The best blanco tequilas are lively and clean with brisk spices. They are delicious on the rocks with a squeeze of lime or as part of an exceptional margarita. Some of them are on the crisp, dry side - almost a sort of aromatic vodka; others tend to be spicy and rich.

The leanest of the bunch was Distinqt Platinum, a clean, lightly spicy spirit with a silky texture and a crisp, elegant finish. This one would add an interesting twist to a martini. Equally dry but a bit spicier was the Chinaco Blanco and the lively Silver Patrón. Tequila giant Jose Cuervo has an attractive entry in this category called Dos Reales Plata, which is fleshy and rich with a creamy texture. We liked the tones of new leather and vanilla in the El Tesoro Silver, but our two favorites were the Herradura Silver - which impressed us with its elegance and a floral, lemony bouquet - and the Porfidio Silver, which delivers an amazingly lush, tropical nose and a long spicy finish. The range of these tequilas was surprising, especially considering they have had no aging at all.


Even though it is only a few months, the time reposado tequilas spend in oak smooths and shapes the young spirits and gives them finesse.

The driest reposado was Cazadores, which has a brisk, lemony aroma and a sophisticated, herby flavor. Jose Cuervo Tradicional is a clean, fresh and lovely version with just a touch of sweetness to round out the flavors. We really liked two fruitier reposados, the El Viejito - smooth and spicy with a long finish - and Sauza Hornitos, which was lush and smoky with hints of vanilla and honey. Our number one choice was the venerable Herradura - it offers flavors of oak, spice and orange peel in a superb, long-lasting tequila. Reposado tequilas are excellent sipped on the rocks or neat.
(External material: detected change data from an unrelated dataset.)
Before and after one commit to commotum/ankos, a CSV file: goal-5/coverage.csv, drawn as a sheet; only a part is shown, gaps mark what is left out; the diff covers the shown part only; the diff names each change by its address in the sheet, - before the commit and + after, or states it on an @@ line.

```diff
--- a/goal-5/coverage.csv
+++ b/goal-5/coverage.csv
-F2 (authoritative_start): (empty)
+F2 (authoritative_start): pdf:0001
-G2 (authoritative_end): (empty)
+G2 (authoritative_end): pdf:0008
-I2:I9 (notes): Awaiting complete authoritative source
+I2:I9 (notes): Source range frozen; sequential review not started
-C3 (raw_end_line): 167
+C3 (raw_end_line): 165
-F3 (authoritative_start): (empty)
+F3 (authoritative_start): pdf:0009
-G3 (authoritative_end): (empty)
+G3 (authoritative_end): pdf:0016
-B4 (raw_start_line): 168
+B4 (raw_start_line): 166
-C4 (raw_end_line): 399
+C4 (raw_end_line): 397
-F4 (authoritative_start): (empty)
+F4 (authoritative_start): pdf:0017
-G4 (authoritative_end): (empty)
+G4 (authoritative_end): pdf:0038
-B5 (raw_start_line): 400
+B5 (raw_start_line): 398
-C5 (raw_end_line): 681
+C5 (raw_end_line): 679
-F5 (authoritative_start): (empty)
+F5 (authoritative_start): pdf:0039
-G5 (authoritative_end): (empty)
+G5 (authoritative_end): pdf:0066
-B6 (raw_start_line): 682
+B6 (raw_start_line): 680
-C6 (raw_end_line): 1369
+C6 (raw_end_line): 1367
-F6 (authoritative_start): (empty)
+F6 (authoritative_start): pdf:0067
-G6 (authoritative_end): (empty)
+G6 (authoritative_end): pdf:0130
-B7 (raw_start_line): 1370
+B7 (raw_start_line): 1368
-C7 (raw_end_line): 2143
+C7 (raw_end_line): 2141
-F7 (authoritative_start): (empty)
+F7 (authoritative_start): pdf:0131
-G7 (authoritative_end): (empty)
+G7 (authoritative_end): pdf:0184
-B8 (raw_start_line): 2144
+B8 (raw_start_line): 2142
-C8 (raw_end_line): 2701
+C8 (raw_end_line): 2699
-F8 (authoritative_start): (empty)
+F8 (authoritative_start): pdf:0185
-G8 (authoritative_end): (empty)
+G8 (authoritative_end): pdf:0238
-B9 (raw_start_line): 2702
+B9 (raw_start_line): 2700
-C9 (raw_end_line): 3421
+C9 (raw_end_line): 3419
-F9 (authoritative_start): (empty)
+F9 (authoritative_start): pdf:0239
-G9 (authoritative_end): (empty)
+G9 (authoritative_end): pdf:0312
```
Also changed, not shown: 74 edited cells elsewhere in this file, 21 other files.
The añejo category is the most crowded and the most interesting. These tequilas are at home in a snifter or on the rocks and can be used interchangeably with small-batch bourbons, single malt Scotches or fine brandies. They come in a wide variety of styles, from the brisk, smoky, tobacco spice of Patrón to the fruity, oaky intensity of El Tesoro; from the toasty, peppery elegance of Herradura to the lush vanilla spice of Centinela Tres Años. There are even a couple of the better añejos - Sauza Tres Generaciones and Sauza Conmemorativo - that are not made from 100 percent agave.

One of the best añejos was Jose Cuervo La Reserva de la Familia, a dark, complex, limited-edition spirit made to commemorate the company's 200-year anniversary. It has the elegance of fine cognac. Our other favorites were the three from Porfidio, a small Jalisco producer with a German-born distiller. Their Single Barrel Añejo is sold in a great-looking handblown bottle with a green glass cactus inside. The tequila itself, which is aged in small barrels for a minimum of two years, is lush and complex with layers of oak, tropical fruit and spice. You do, however, have to pay for quality; these tequilas ring in at about $75 per bottle.

- Adapted from an article by Anthony Dias Blue, Bon Appétit, October 1995 -